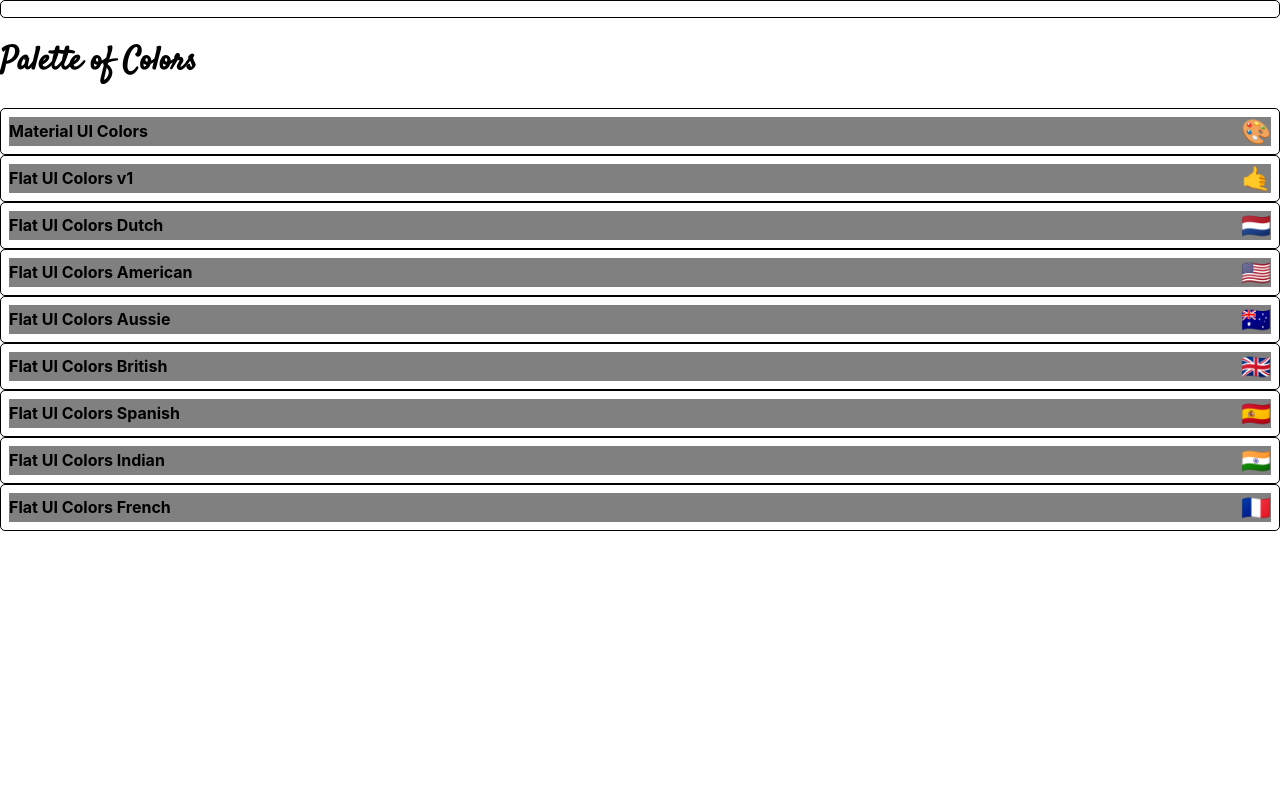
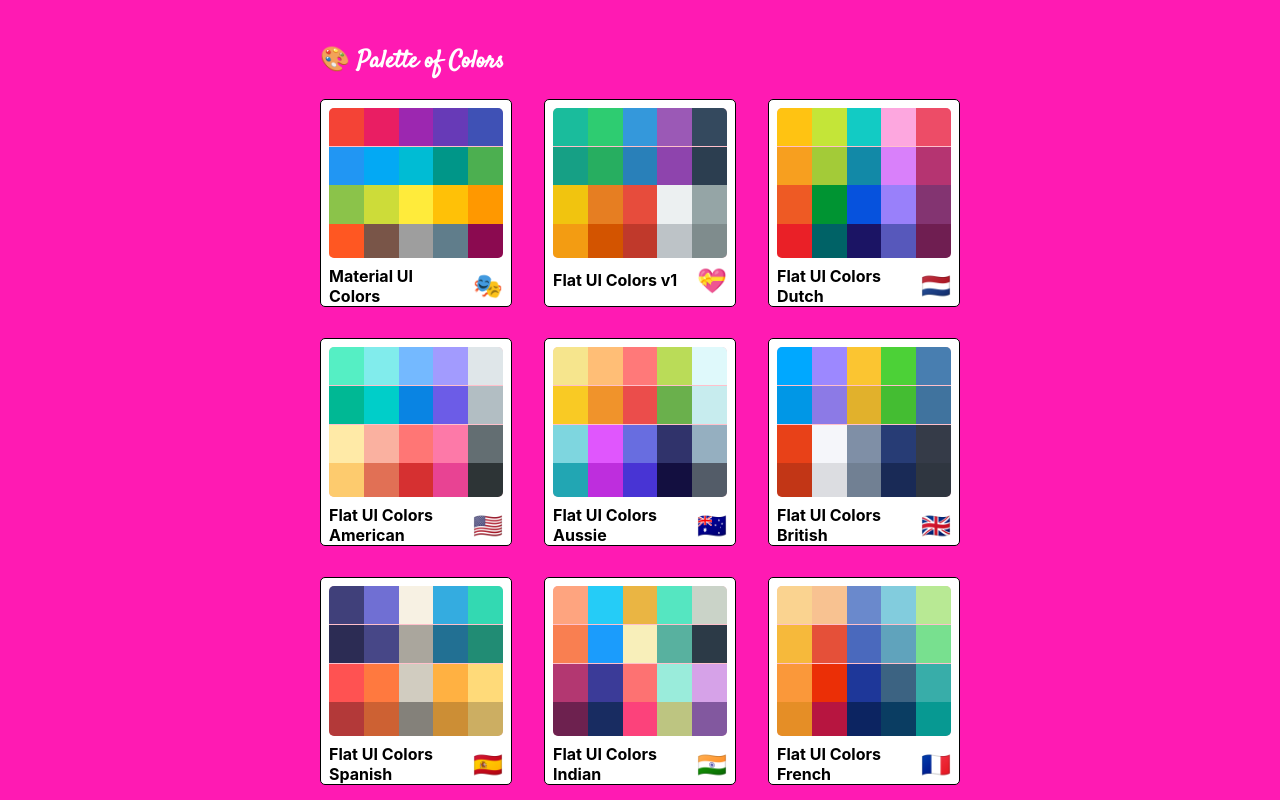
Before and after one commit to Giselle-Design/Palette_Of_Colors_React, a React (Create React App) app: page / in a window 1280 px wide. Built offline with nearby package versions, Linux system fonts and the light colour scheme.

Commit message:
Add Links

```diff
--- a/src/MiniPalette.js
+++ b/src/MiniPalette.js
@@ -5,6 +5,7 @@
 const styles = {
   root:{
       backgroundColor: "white",
+      height: "190px",
       border: "1px solid black",
       borderRadius: "5px",
       padding: "0.5rem",
@@ -16,7 +17,11 @@
   },
 
   colors:{
-    backgroundColor: "grey",
+    backgroundColor: "pink",
+    height: "150px",
+    width: "100%",
+    borderRadius: "5px",
+    overflow: "hidden"
   },
 
   title: {
@@ -25,7 +30,7 @@
     alignItems: "center",
     margin: "0",
     color: "black",
-    paddinTop: "0.5rem",
+    paddingTop: "0.5rem",
     fontSize: "1rem",
     position: "relative",
   },
@@ -34,19 +39,35 @@
       marginLeft: "0.5rem",
       fontSize: "1.5rem",
   },
+
+  miniColor: {
+      height: "25.5%",
+      width: "20%",
+      display: "inline-block",
+      margin: "0 auto",
+      position: "relative",
+      marginBottom: "-3.5px"
+  },
+
 };
 
 function MiniPalette(props){
-    const {classes, paletteName, emoji} = props;
+    const {classes, paletteName, emoji, colors} = props;
+    const miniColorBoxes = colors.map(color => (
+        <div className={classes.miniColor}
+        style={{ backgroundColor: color.color}}
+        key={color.name}
+        />
+    ));
+
     // console.log(classes);
     return(
         <div className={classes.root}>
-            <div className={classes.colors}>
-                <h5 className={classes.title}>
-                    {paletteName} <span className={classes.emoji}>{emoji}</span></h5>
-            </div>
-
-        </div>
+        <div className={classes.colors}>{miniColorBoxes}</div>
+        <h5 className={classes.title}>
+          {paletteName} <span className={classes.emoji}>{emoji}</span>
+        </h5>
+      </div>
     );
 }
 
--- a/src/Navbar.css
+++ b/src/Navbar.css
@@ -25,6 +25,7 @@
 
 .slider-container {
     margin-top: 18px;
+    margin-left: 15px;
 }
 
 .select-container {
@@ -35,7 +36,7 @@
 
 .slider {
     width: 340px;
-    margin: 0 10px;
+    margin: 0 25px;
     display: inline-block;
 }
 
--- a/src/Navbar.js
+++ b/src/Navbar.js
@@ -57,7 +57,7 @@
                     </Select>
                 </div>
                 <Snackbar
-                    anchorOrigin={{ vertical: "bottom", horizontal: "left"}}
+                    anchorOrigin={{ vertical: "top", horizontal: "center"}}
                     open={this.state.open}
                     autoHideDuration={3000}
                     message={<span id="message-id">Format Changed To {format.toUpperCase()}</span>}
--- a/src/Palette.css
+++ b/src/Palette.css
@@ -9,13 +9,14 @@
 }
 
 .Palette-footer {
-  background-color: white;
+  background-color: #eceff1;
   height: 5vh;
   display: flex;
   justify-content: flex-end;
   align-items: center;
   font-weight: bold;
   font-family: Satisfy;
+  margin-bottom: 20px;
 
 }
 
--- a/src/PaletteList.css
+++ b/src/PaletteList.css
@@ -1,4 +1,11 @@
 
 .palette-list {
     font-family: Satisfy;
+    color: white
 }
+
+
+.link-color {
+    text-decoration: none;
+
+}
--- a/src/PaletteList.js
+++ b/src/PaletteList.js
@@ -1,22 +1,66 @@
 import React, { Component } from 'react';
 import MiniPalette from './MiniPalette';
 import { Link } from "react-router-dom";
+import { withStyles } from '@material-ui/core/styles';
 import "./PaletteList.css";
+
+const styles = {
+
+    root: {
+        backgroundColor: "#ff1ab3",
+        height: "100vh",
+        display:  "flex",
+        alignItem: "flex-start",
+        justifyContent: "center",
+
+    },
+
+    container: {
+        width: "50%",
+        display: "flex",
+        alignItems: "flex-start",
+        flexDirection: "column",
+        flexWrap: "wrap",
+        marginTop: "25px"
+    },
+
+    nav: {
+        display: "flex",
+        width: "100%",
+        justfyContent: "space-between",
+    },
+
+    palettes: {
+        boxSizing: "border-box",
+        width: "100%",
+        display: "grid",
+        gridTemplateColumns: "repeat(3, 30%)",
+        gridGap: "5%",
+    }
+
+};
 
 class PaletteList extends Component{
     render(){
-        const {palettes} = this.props;
+        const {palettes, classes} = this.props;
         return (
-            <div>
-                <MiniPalette/>
-                <h1 className="palette-list">Palette of Colors</h1>
-                {palettes.map(palette => (
-                    <MiniPalette {...palette} />
-                ))}
+            <div className={classes.root}>
+                <div className={classes.container}>
+                    <nav classes={classes.nav}>
+                        <h1 className="palette-list">🎨 Palette of Colors</h1>
+                    </nav>
+                    <div className={classes.palettes}>
+                        {palettes.map(palette => (
+                            <Link className="link-color" to={`/palette/${palette.id}`}>
+                                <MiniPalette {...palette} />
+                            </Link>
+                         ))}
+                    </div>
+                </div>
             </div>
         )
     }
 }
 
 
-export default PaletteList;
+export default withStyles(styles)(PaletteList);
--- a/src/seedColors.js
+++ b/src/seedColors.js
@@ -2,7 +2,7 @@
     {
       paletteName: "Material UI Colors",
       id: "material-ui-colors",
-      emoji: "🎨",
+      emoji: "🎭",
       colors: [
         { name: "red", color: "#F44336" },
         { name: "pink", color: "#E91E63" },
@@ -22,13 +22,14 @@
         { name: "deeporange", color: "#FF5722" },
         { name: "brown", color: "#795548" },
         { name: "grey", color: "#9E9E9E" },
-        { name: "bluegrey", color: "#607D8B" }
+        { name: "bluegrey", color: "#607D8B" },
+        { name: "DeepPink", color: "#8b0a50" }
       ]
     },
     {
       paletteName: "Flat UI Colors v1",
       id: "flat-ui-colors-v1",
-      emoji: "🤙",
+      emoji: "💝",
       colors: [
         { name: "Turquoise", color: "#1abc9c" },
         { name: "Emerald", color: "#2ecc71" },
```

============================================================

Pictures stay out of the copy, while everything else in the records above goes in exactly as written.

→ **Response for this exercise**:
Before and after one commit to Giselle-Design/Palette_Of_Colors_React, a React (Create React App) app: page / in a window 1280 px wide. Built offline with nearby package versions, Linux system fonts and the light colour scheme.

Commit message:
Add Links

```diff
--- a/src/MiniPalette.js
+++ b/src/MiniPalette.js
@@ -5,6 +5,7 @@
 const styles = {
   root:{
       backgroundColor: "white",
+      height: "190px",
       border: "1px solid black",
       borderRadius: "5px",
       padding: "0.5rem",
@@ -16,7 +17,11 @@
   },
 
   colors:{
-    backgroundColor: "grey",
+    backgroundColor: "pink",
+    height: "150px",
+    width: "100%",
+    borderRadius: "5px",
+    overflow: "hidden"
   },
 
   title: {
@@ -25,7 +30,7 @@
     alignItems: "center",
     margin: "0",
     color: "black",
-    paddinTop: "0.5rem",
+    paddingTop: "0.5rem",
     fontSize: "1rem",
     position: "relative",
   },
@@ -34,19 +39,35 @@
       marginLeft: "0.5rem",
       fontSize: "1.5rem",
   },
+
+  miniColor: {
+      height: "25.5%",
+      width: "20%",
+      display: "inline-block",
+      margin: "0 auto",
+      position: "relative",
+      marginBottom: "-3.5px"
+  },
+
 };
 
 function MiniPalette(props){
-    const {classes, paletteName, emoji} = props;
+    const {classes, paletteName, emoji, colors} = props;
+    const miniColorBoxes = colors.map(color => (
+        <div className={classes.miniColor}
+        style={{ backgroundColor: color.color}}
+        key={color.name}
+        />
+    ));
+
     // console.log(classes);
     return(
         <div className={classes.root}>
-            <div className={classes.colors}>
-                <h5 className={classes.title}>
-                    {paletteName} <span className={classes.emoji}>{emoji}</span></h5>
-            </div>
-
-        </div>
+        <div className={classes.colors}>{miniColorBoxes}</div>
+        <h5 className={classes.title}>
+          {paletteName} <span className={classes.emoji}>{emoji}</span>
+        </h5>
+      </div>
     );
 }
 
--- a/src/Navbar.css
+++ b/src/Navbar.css
@@ -25,6 +25,7 @@
 
 .slider-container {
     margin-top: 18px;
+    margin-left: 15px;
 }
 
 .select-container {
@@ -35,7 +36,7 @@
 
 .slider {
     width: 340px;
-    margin: 0 10px;
+    margin: 0 25px;
     display: inline-block;
 }
 
--- a/src/Navbar.js
+++ b/src/Navbar.js
@@ -57,7 +57,7 @@
                     </Select>
                 </div>
                 <Snackbar
-                    anchorOrigin={{ vertical: "bottom", horizontal: "left"}}
+                    anchorOrigin={{ vertical: "top", horizontal: "center"}}
                     open={this.state.open}
                     autoHideDuration={3000}
                     message={<span id="message-id">Format Changed To {format.toUpperCase()}</span>}
--- a/src/Palette.css
+++ b/src/Palette.css
@@ -9,13 +9,14 @@
 }
 
 .Palette-footer {
-  background-color: white;
+  background-color: #eceff1;
   height: 5vh;
   display: flex;
   justify-content: flex-end;
   align-items: center;
   font-weight: bold;
   font-family: Satisfy;
+  margin-bottom: 20px;
 
 }
 
--- a/src/PaletteList.css
+++ b/src/PaletteList.css
@@ -1,4 +1,11 @@
 
 .palette-list {
     font-family: Satisfy;
+    color: white
 }
+
+
+.link-color {
+    text-decoration: none;
+
+}
--- a/src/PaletteList.js
+++ b/src/PaletteList.js
@@ -1,22 +1,66 @@
 import React, { Component } from 'react';
 import MiniPalette from './MiniPalette';
 import { Link } from "react-router-dom";
+import { withStyles } from '@material-ui/core/styles';
 import "./PaletteList.css";
+
+const styles = {
+
+    root: {
+        backgroundColor: "#ff1ab3",
+        height: "100vh",
+        display:  "flex",
+        alignItem: "flex-start",
+        justifyContent: "center",
+
+    },
+
+    container: {
+        width: "50%",
+        display: "flex",
+        alignItems: "flex-start",
+        flexDirection: "column",
+        flexWrap: "wrap",
+        marginTop: "25px"
+    },
+
+    nav: {
+        display: "flex",
+        width: "100%",
+        justfyContent: "space-between",
+    },
+
+    palettes: {
+        boxSizing: "border-box",
+        width: "100%",
+        display: "grid",
+        gridTemplateColumns: "repeat(3, 30%)",
+        gridGap: "5%",
+    }
+
+};
 
 class PaletteList extends Component{
     render(){
-        const {palettes} = this.props;
+        const {palettes, classes} = this.props;
         return (
-            <div>
-                <MiniPalette/>
-                <h1 className="palette-list">Palette of Colors</h1>
-                {palettes.map(palette => (
-                    <MiniPalette {...palette} />
-                ))}
+            <div className={classes.root}>
+                <div className={classes.container}>
+                    <nav classes={classes.nav}>
+                        <h1 className="palette-list">🎨 Palette of Colors</h1>
+                    </nav>
+                    <div className={classes.palettes}>
+                        {palettes.map(palette => (
+                            <Link className="link-color" to={`/palette/${palette.id}`}>
+                                <MiniPalette {...palette} />
+                            </Link>
+                         ))}
+                    </div>
+                </div>
             </div>
         )
     }
 }
 
 
-export default PaletteList;
+export default withStyles(styles)(PaletteList);
--- a/src/seedColors.js
+++ b/src/seedColors.js
@@ -2,7 +2,7 @@
     {
       paletteName: "Material UI Colors",
       id: "material-ui-colors",
-      emoji: "🎨",
+      emoji: "🎭",
       colors: [
         { name: "red", color: "#F44336" },
         { name: "pink", color: "#E91E63" },
@@ -22,13 +22,14 @@
         { name: "deeporange", color: "#FF5722" },
         { name: "brown", color: "#795548" },
         { name: "grey", color: "#9E9E9E" },
-        { name: "bluegrey", color: "#607D8B" }
+        { name: "bluegrey", color: "#607D8B" },
+        { name: "DeepPink", color: "#8b0a50" }
       ]
     },
     {
       paletteName: "Flat UI Colors v1",
       id: "flat-ui-colors-v1",
-      emoji: "🤙",
+      emoji: "💝",
       colors: [
         { name: "Turquoise", color: "#1abc9c" },
         { name: "Emerald", color: "#2ecc71" },
```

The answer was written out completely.